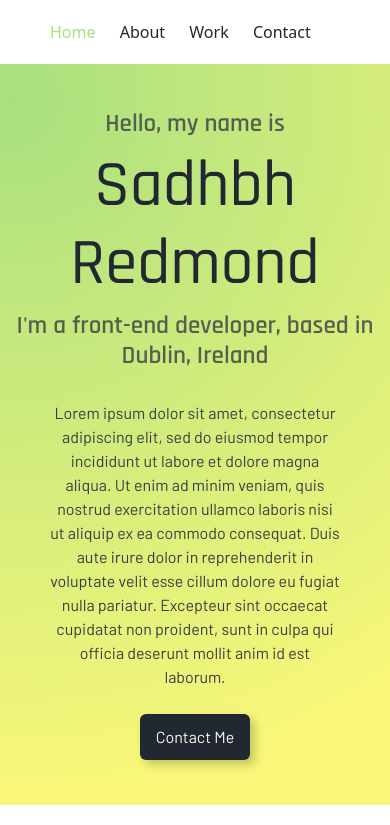
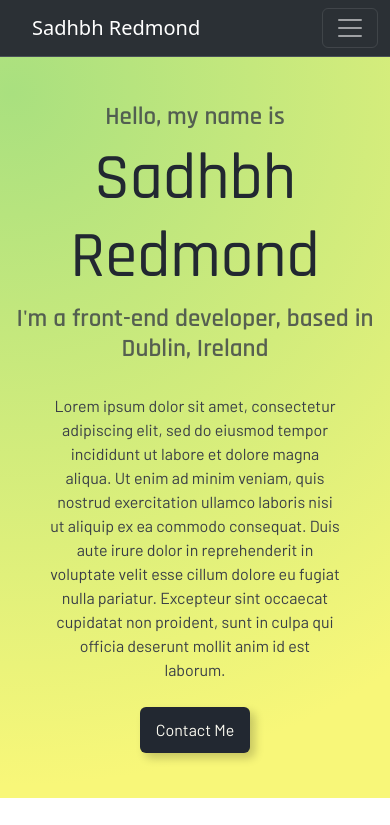
Before and after one commit to sadhbh23/Sadhbh-Redmond-Portfolio, a plain HTML site: page index.html in a window 390 px wide. Shown: the top 825 px of the page. Drawn offline with nearby package versions, Linux system fonts and the light colour scheme.

Commit message:
Updated Nav Element & Added it to All Files

```diff
--- a/index.html
+++ b/index.html
@@ -4,7 +4,11 @@
     <meta charset="UTF-8" />
     <meta http-equiv="X-UA-Compatible" content="IE=edge" />
     <meta name="viewport" content="width=device-width, initial-scale=1.0" />
-    <title>Document</title>
+    <meta
+      name="description"
+      content="Sadhbh Redmond is a front-end web developer based in Ireland."
+    />
+    <title>Sadhbh Redmond - Front-End Developer</title>
 
     <link
       href="https://cdn.jsdelivr.net/npm/bootstrap@5.3.0-alpha3/dist/css/bootstrap.min.css"
@@ -32,24 +36,41 @@
     <link rel="stylesheet" href="/src/design.css" />
   </head>
   <body>
-    <div class="container">
-      <nav class="d-flex justify-content-between">
-        <ul>
-          <li class="active">
-            <a href="/">Home</a>
+    <nav
+      class="navbar navbar-expand-lg bg-body-tertiary bg-dark border-bottom border-bottom-dark sticky-top"
+      data-bs-theme="dark"
+    >
+      <div class="container-fluid">
+        <a class="navbar-brand" href="/">Sadhbh Redmond</a>
+        <button
+          class="navbar-toggler"
+          type="button"
+          data-bs-toggle="collapse"
+          data-bs-target="#navbarNav"
+          aria-controls="navbarNav"
+          aria-expanded="false"
+          aria-label="Toggle navigation"
+        >
+          <span class="navbar-toggler-icon"></span>
+        </button>
+        <div class="collapse navbar-collapse" id="navbarNav">
+          <ul class="navbar-nav">
+            <li class="nav-item">
+              <a class="nav-link active" aria-current="page" href="/">Home</a>
             </li>
-          <li>
-            <a href="/about.html">About</a>
+            <li class="nav-item">
+              <a class="nav-link" href="/about.html">About</a>
             </li>
-          <li>
-            <a href="/work.html">Work</a>
+            <li class="nav-item">
+              <a class="nav-link" href="/work.html">Work</a>
             </li>
-          <li>
-            <a href="/contact.html">Contact</a>
+            <li class="nav-item">
+              <a class="nav-link" href="/contact.html">Contact</a>
             </li>
           </ul>
+        </div>
+      </div>
     </nav>
-    </div>
     <div class="hero">
       <h2>Hello, my name is</h2>
       <h1>Sadhbh Redmond</h1>
```
Also changed, not shown: about.html (+35 -0 lines), contact.html (+35 -0 lines), work.html (+35 -0 lines). Lines whose indentation alone changed are shown as unchanged.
-.-.-
- REQUIRED WORK
Write the entries above out in full, exactly, with no images.

- TASK RESULT
Before and after one commit to sadhbh23/Sadhbh-Redmond-Portfolio, a plain HTML site: page index.html in a window 390 px wide. Shown: the top 825 px of the page. Drawn offline with nearby package versions, Linux system fonts and the light colour scheme.

Commit message:
Updated Nav Element & Added it to All Files

```diff
--- a/index.html
+++ b/index.html
@@ -4,7 +4,11 @@
     <meta charset="UTF-8" />
     <meta http-equiv="X-UA-Compatible" content="IE=edge" />
     <meta name="viewport" content="width=device-width, initial-scale=1.0" />
-    <title>Document</title>
+    <meta
+      name="description"
+      content="Sadhbh Redmond is a front-end web developer based in Ireland."
+    />
+    <title>Sadhbh Redmond - Front-End Developer</title>
 
     <link
       href="https://cdn.jsdelivr.net/npm/bootstrap@5.3.0-alpha3/dist/css/bootstrap.min.css"
@@ -32,24 +36,41 @@
     <link rel="stylesheet" href="/src/design.css" />
   </head>
   <body>
-    <div class="container">
-      <nav class="d-flex justify-content-between">
-        <ul>
-          <li class="active">
-            <a href="/">Home</a>
+    <nav
+      class="navbar navbar-expand-lg bg-body-tertiary bg-dark border-bottom border-bottom-dark sticky-top"
+      data-bs-theme="dark"
+    >
+      <div class="container-fluid">
+        <a class="navbar-brand" href="/">Sadhbh Redmond</a>
+        <button
+          class="navbar-toggler"
+          type="button"
+          data-bs-toggle="collapse"
+          data-bs-target="#navbarNav"
+          aria-controls="navbarNav"
+          aria-expanded="false"
+          aria-label="Toggle navigation"
+        >
+          <span class="navbar-toggler-icon"></span>
+        </button>
+        <div class="collapse navbar-collapse" id="navbarNav">
+          <ul class="navbar-nav">
+            <li class="nav-item">
+              <a class="nav-link active" aria-current="page" href="/">Home</a>
             </li>
-          <li>
-            <a href="/about.html">About</a>
+            <li class="nav-item">
+              <a class="nav-link" href="/about.html">About</a>
             </li>
-          <li>
-            <a href="/work.html">Work</a>
+            <li class="nav-item">
+              <a class="nav-link" href="/work.html">Work</a>
             </li>
-          <li>
-            <a href="/contact.html">Contact</a>
+            <li class="nav-item">
+              <a class="nav-link" href="/contact.html">Contact</a>
             </li>
           </ul>
+        </div>
+      </div>
     </nav>
-    </div>
     <div class="hero">
       <h2>Hello, my name is</h2>
       <h1>Sadhbh Redmond</h1>
```
Also changed, not shown: about.html (+35 -0 lines), contact.html (+35 -0 lines), work.html (+35 -0 lines). Lines whose indentation alone changed are shown as unchanged.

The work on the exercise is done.